**Description of the task**
Narrow the data below down to the lines containing "handleMonthNameClick".
++++ Data shown
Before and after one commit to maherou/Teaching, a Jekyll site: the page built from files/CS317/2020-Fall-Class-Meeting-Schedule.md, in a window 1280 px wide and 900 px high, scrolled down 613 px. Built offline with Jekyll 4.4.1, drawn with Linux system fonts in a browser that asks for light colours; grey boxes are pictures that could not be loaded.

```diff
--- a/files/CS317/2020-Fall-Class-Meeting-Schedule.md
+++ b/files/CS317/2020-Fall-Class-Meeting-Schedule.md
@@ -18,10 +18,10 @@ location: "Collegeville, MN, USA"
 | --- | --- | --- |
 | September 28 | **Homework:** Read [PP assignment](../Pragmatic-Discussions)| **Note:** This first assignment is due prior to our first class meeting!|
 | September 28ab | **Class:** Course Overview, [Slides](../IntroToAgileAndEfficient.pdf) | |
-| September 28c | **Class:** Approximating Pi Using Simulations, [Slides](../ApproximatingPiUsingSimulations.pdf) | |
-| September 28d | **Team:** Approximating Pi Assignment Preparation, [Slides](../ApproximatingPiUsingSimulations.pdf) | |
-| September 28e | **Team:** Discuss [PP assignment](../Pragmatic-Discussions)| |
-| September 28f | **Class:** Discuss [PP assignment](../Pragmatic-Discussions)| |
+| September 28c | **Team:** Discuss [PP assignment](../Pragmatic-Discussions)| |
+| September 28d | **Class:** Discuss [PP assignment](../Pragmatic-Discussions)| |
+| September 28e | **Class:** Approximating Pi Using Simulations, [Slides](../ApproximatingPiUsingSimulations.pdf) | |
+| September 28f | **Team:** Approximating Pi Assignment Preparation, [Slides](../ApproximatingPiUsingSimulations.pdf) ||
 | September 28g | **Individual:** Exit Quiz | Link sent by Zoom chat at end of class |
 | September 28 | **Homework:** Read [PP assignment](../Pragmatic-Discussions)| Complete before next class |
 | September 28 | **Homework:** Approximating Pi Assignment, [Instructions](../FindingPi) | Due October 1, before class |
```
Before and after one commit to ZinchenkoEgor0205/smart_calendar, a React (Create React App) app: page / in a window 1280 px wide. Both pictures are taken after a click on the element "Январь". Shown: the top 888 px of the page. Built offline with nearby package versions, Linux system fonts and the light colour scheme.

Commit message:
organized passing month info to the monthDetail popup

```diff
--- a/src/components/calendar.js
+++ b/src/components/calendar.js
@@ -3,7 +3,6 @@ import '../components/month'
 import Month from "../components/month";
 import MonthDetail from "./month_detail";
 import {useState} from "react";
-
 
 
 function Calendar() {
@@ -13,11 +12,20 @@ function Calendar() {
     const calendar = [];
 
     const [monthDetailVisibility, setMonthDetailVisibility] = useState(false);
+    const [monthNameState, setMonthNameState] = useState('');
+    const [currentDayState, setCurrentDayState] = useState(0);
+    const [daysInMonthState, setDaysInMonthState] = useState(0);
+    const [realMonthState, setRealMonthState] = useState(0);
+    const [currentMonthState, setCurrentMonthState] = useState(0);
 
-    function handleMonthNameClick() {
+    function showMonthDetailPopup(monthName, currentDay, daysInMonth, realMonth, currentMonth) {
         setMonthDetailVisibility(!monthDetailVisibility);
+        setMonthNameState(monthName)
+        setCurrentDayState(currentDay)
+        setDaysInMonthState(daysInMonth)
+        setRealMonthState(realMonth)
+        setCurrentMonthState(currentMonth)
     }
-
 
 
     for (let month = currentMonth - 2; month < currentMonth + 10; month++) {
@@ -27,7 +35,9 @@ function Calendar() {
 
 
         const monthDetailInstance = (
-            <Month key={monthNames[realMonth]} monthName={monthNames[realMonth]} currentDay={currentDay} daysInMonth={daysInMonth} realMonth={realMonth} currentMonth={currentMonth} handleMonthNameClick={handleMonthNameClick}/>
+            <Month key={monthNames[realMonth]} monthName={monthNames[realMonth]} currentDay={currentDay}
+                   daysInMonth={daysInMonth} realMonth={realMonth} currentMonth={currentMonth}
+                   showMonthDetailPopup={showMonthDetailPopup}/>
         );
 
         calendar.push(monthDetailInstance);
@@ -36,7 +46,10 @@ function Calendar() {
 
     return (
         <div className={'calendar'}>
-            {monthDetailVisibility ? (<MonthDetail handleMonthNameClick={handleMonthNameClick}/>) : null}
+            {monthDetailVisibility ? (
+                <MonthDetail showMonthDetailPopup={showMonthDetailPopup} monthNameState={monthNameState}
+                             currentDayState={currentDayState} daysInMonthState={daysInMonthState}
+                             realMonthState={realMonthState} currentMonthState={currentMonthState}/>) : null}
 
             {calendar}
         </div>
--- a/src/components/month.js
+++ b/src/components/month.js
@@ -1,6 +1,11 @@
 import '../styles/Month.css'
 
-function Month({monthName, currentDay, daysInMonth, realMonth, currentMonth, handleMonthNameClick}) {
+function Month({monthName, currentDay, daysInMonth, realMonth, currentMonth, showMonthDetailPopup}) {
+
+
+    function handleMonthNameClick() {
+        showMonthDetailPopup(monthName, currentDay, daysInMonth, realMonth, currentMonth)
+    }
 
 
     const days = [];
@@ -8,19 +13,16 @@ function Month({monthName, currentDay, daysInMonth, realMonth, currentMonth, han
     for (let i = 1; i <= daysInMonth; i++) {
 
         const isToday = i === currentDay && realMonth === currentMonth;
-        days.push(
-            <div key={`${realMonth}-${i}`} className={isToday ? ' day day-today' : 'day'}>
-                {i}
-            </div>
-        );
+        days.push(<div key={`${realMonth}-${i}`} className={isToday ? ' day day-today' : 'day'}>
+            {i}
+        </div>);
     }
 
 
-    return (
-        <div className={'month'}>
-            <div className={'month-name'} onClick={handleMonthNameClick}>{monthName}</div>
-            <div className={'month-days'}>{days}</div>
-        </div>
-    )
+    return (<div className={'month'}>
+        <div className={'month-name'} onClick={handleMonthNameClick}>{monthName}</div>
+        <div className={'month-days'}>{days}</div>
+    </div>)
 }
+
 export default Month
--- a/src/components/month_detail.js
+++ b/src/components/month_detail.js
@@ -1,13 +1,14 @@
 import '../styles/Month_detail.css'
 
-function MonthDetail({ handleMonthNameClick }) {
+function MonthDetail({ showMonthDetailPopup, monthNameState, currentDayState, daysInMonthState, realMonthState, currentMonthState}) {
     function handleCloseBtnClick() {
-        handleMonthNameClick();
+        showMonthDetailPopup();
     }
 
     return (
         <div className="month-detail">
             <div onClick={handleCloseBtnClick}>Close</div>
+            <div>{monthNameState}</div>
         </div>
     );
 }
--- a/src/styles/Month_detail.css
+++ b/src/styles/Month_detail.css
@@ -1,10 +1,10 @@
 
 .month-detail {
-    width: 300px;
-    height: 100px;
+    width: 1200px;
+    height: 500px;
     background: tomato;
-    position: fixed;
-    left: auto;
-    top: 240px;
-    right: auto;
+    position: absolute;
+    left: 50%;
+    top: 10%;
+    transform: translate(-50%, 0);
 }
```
++++++++
**Solution to the problem**
-    function handleMonthNameClick() {
-            <Month key={monthNames[realMonth]} monthName={monthNames[realMonth]} currentDay={currentDay} daysInMonth={daysInMonth} realMonth={realMonth} currentMonth={currentMonth} handleMonthNameClick={handleMonthNameClick}/>
-            {monthDetailVisibility ? (<MonthDetail handleMonthNameClick={handleMonthNameClick}/>) : null}
-function Month({monthName, currentDay, daysInMonth, realMonth, currentMonth, handleMonthNameClick}) {
+    function handleMonthNameClick() {
-            <div className={'month-name'} onClick={handleMonthNameClick}>{monthName}</div>
+        <div className={'month-name'} onClick={handleMonthNameClick}>{monthName}</div>
-function MonthDetail({ handleMonthNameClick }) {
-        handleMonthNameClick();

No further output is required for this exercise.